» WORK REQUEST
Find and copy every line in the records that includes the string "width".

[Data extracted from a collection]
▬▬▬
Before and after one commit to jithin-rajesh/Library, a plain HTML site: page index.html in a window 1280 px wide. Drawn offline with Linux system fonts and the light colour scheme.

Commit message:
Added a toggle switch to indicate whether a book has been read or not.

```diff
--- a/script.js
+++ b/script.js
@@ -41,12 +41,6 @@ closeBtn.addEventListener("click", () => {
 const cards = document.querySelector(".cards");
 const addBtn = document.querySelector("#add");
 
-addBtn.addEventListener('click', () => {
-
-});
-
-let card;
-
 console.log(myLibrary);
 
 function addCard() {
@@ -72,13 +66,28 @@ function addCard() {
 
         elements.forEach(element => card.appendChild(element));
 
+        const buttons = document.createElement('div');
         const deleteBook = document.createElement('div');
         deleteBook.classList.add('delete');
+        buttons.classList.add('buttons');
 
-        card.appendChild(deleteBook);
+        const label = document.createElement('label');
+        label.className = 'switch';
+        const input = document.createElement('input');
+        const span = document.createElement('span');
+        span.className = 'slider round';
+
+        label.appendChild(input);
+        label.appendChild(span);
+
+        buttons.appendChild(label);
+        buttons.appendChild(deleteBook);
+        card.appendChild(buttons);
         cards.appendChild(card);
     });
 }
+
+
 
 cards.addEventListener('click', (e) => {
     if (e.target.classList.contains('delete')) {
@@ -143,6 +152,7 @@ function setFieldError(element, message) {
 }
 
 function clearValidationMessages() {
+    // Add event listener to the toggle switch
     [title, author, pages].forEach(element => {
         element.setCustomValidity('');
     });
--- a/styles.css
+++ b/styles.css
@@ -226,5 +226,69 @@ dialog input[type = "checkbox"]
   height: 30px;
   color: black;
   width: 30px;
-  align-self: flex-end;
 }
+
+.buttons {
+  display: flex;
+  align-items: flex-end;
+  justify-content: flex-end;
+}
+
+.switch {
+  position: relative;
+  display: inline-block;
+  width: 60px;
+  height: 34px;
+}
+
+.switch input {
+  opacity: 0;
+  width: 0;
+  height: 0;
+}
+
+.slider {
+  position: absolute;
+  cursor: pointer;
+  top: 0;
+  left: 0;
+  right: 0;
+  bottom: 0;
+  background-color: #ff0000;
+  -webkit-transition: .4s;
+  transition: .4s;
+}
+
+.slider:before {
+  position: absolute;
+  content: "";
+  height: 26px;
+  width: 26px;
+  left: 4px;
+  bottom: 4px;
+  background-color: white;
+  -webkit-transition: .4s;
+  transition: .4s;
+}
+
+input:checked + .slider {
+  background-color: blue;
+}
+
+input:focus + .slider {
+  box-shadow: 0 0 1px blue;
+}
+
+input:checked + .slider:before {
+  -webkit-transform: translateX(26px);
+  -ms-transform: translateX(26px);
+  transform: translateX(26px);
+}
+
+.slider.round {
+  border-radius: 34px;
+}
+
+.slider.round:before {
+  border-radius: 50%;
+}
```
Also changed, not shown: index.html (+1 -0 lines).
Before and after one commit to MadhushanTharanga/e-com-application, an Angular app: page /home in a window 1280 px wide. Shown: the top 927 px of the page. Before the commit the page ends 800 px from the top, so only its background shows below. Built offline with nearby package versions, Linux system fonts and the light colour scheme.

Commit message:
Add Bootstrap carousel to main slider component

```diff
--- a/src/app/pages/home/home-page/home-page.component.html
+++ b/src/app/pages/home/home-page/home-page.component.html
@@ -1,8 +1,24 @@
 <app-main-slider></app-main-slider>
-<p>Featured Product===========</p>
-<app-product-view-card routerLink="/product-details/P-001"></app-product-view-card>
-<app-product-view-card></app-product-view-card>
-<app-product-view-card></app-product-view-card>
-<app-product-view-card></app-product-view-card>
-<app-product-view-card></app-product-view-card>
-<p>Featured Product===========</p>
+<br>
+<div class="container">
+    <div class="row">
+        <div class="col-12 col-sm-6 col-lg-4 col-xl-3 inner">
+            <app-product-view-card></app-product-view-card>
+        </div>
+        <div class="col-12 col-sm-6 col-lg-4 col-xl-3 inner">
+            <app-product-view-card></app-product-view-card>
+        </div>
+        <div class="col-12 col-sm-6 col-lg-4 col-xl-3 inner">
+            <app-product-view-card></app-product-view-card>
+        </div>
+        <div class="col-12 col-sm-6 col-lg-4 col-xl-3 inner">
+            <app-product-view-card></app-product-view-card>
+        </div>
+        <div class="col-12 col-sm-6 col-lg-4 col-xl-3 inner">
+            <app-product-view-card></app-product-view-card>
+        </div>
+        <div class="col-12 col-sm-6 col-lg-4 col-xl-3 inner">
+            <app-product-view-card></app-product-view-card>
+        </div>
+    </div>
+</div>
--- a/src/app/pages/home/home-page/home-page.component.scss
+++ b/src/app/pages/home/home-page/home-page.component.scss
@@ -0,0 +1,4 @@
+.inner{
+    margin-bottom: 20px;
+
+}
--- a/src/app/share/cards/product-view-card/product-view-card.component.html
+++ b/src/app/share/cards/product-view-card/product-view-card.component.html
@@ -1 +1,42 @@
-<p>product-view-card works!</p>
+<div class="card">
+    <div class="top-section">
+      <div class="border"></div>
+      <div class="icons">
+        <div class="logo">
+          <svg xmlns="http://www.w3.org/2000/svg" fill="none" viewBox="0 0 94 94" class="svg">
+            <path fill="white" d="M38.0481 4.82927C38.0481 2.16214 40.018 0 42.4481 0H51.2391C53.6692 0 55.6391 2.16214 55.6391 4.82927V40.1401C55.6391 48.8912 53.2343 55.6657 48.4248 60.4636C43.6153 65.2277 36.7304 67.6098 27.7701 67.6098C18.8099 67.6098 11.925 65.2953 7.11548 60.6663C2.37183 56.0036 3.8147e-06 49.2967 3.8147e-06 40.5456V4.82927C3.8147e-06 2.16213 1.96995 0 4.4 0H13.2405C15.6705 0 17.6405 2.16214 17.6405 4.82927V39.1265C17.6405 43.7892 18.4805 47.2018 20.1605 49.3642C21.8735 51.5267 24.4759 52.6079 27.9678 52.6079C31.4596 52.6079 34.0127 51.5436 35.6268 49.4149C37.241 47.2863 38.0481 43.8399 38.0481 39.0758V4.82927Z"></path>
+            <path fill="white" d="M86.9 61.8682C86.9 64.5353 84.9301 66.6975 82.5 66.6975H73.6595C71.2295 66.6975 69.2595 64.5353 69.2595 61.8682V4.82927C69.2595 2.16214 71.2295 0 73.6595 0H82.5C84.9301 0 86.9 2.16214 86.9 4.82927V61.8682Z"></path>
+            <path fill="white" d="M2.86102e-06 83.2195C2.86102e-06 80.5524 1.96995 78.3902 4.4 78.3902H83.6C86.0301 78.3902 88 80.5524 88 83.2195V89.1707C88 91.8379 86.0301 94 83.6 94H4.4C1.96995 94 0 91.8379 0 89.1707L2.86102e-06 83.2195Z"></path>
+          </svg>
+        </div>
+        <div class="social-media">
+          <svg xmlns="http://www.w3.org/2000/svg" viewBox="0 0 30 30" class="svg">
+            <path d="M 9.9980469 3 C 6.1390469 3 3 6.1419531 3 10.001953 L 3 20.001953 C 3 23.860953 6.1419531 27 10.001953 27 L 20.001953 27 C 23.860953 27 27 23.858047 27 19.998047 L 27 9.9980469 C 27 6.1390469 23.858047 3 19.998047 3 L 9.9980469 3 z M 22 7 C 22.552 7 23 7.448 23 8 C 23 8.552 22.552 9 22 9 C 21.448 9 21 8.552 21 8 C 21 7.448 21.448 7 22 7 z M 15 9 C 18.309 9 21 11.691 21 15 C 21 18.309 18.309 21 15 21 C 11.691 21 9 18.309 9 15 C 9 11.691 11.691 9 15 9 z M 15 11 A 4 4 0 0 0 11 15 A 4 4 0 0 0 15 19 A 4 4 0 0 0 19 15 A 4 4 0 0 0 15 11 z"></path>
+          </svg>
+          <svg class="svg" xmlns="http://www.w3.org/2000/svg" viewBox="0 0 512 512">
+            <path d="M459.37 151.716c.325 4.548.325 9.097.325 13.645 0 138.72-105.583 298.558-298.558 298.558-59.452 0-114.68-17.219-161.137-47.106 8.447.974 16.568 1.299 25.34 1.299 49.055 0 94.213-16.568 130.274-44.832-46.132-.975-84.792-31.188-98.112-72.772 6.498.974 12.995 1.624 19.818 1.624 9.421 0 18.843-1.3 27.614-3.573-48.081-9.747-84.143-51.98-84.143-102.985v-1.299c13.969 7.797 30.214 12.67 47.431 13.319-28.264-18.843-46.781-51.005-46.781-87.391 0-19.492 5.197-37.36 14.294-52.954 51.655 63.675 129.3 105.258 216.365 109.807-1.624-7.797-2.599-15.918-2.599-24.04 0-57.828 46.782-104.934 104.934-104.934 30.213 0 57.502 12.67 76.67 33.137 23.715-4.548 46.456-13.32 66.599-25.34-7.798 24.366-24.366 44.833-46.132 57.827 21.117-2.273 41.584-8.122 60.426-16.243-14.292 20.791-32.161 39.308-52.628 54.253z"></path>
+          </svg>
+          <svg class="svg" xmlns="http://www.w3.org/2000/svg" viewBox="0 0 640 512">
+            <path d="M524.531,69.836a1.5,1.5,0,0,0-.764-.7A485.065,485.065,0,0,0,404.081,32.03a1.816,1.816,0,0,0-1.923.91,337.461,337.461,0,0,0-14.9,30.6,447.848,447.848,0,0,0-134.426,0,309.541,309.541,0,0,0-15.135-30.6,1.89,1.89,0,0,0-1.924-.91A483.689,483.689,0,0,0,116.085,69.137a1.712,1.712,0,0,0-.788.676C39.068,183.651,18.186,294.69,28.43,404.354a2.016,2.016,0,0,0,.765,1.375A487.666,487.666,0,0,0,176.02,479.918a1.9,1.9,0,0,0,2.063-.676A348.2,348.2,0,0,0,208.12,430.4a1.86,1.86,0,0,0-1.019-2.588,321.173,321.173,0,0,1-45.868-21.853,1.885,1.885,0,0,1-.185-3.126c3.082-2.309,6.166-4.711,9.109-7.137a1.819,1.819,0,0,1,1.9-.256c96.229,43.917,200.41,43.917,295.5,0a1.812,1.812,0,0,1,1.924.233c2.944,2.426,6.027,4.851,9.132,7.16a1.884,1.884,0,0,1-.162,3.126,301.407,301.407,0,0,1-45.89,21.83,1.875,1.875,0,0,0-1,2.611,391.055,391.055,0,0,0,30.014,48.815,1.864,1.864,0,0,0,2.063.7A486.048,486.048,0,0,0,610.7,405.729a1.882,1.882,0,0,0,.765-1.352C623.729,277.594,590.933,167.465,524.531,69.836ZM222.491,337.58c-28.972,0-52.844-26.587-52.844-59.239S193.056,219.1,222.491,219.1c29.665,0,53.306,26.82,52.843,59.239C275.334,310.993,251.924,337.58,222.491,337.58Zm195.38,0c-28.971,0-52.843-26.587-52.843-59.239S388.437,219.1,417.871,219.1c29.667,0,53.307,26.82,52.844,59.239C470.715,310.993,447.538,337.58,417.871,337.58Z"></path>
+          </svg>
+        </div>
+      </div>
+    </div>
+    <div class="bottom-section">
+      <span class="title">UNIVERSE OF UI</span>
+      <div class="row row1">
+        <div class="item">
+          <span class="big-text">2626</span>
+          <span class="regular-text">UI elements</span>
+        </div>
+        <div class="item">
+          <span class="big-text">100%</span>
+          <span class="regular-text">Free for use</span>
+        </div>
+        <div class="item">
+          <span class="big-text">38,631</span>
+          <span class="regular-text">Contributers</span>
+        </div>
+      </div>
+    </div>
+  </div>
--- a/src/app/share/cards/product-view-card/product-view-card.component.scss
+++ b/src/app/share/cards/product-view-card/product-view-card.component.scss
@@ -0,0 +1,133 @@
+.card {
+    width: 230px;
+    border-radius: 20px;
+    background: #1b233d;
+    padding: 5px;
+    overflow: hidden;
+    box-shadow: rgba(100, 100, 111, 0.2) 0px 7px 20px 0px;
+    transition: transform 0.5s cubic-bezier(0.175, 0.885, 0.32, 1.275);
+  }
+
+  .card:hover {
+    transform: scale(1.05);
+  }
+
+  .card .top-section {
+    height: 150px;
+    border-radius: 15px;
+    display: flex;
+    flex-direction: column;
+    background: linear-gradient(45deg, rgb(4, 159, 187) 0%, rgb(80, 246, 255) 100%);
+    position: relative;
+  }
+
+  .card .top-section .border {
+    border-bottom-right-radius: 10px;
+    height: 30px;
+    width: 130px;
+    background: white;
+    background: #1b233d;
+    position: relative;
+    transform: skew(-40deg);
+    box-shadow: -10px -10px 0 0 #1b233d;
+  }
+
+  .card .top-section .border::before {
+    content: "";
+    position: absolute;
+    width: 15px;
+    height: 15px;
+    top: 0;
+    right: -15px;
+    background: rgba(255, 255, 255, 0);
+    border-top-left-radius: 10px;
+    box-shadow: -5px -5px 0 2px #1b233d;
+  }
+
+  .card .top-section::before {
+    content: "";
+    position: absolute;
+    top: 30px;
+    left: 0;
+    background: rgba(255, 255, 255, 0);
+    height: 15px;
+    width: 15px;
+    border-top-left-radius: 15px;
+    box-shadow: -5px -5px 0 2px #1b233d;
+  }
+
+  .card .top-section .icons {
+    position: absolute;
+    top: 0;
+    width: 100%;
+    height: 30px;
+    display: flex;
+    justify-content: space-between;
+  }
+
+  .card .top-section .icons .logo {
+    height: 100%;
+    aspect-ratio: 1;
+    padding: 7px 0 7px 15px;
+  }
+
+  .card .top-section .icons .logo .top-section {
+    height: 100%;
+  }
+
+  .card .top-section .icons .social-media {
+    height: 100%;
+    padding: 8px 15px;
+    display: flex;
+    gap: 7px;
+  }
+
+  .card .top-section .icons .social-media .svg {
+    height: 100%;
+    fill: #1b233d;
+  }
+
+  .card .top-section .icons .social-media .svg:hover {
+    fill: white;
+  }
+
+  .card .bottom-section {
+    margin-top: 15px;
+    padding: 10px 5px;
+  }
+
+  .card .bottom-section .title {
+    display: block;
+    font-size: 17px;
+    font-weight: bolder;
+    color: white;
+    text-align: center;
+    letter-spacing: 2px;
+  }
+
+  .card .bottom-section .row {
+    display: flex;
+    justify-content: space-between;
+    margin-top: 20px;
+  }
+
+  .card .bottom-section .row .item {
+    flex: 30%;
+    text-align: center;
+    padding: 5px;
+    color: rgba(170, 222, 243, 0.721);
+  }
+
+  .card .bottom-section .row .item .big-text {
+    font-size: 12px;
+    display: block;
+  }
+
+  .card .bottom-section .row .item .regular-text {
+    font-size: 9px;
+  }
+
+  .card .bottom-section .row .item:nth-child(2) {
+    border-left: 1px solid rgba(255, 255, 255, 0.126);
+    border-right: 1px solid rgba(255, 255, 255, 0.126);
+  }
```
▬▬▬
» FINAL ANSWER
   width: 30px;
+  width: 60px;
+  width: 0;
+  width: 26px;
+    width: 230px;
+    width: 130px;
+    width: 15px;
+    width: 15px;
+    width: 100%;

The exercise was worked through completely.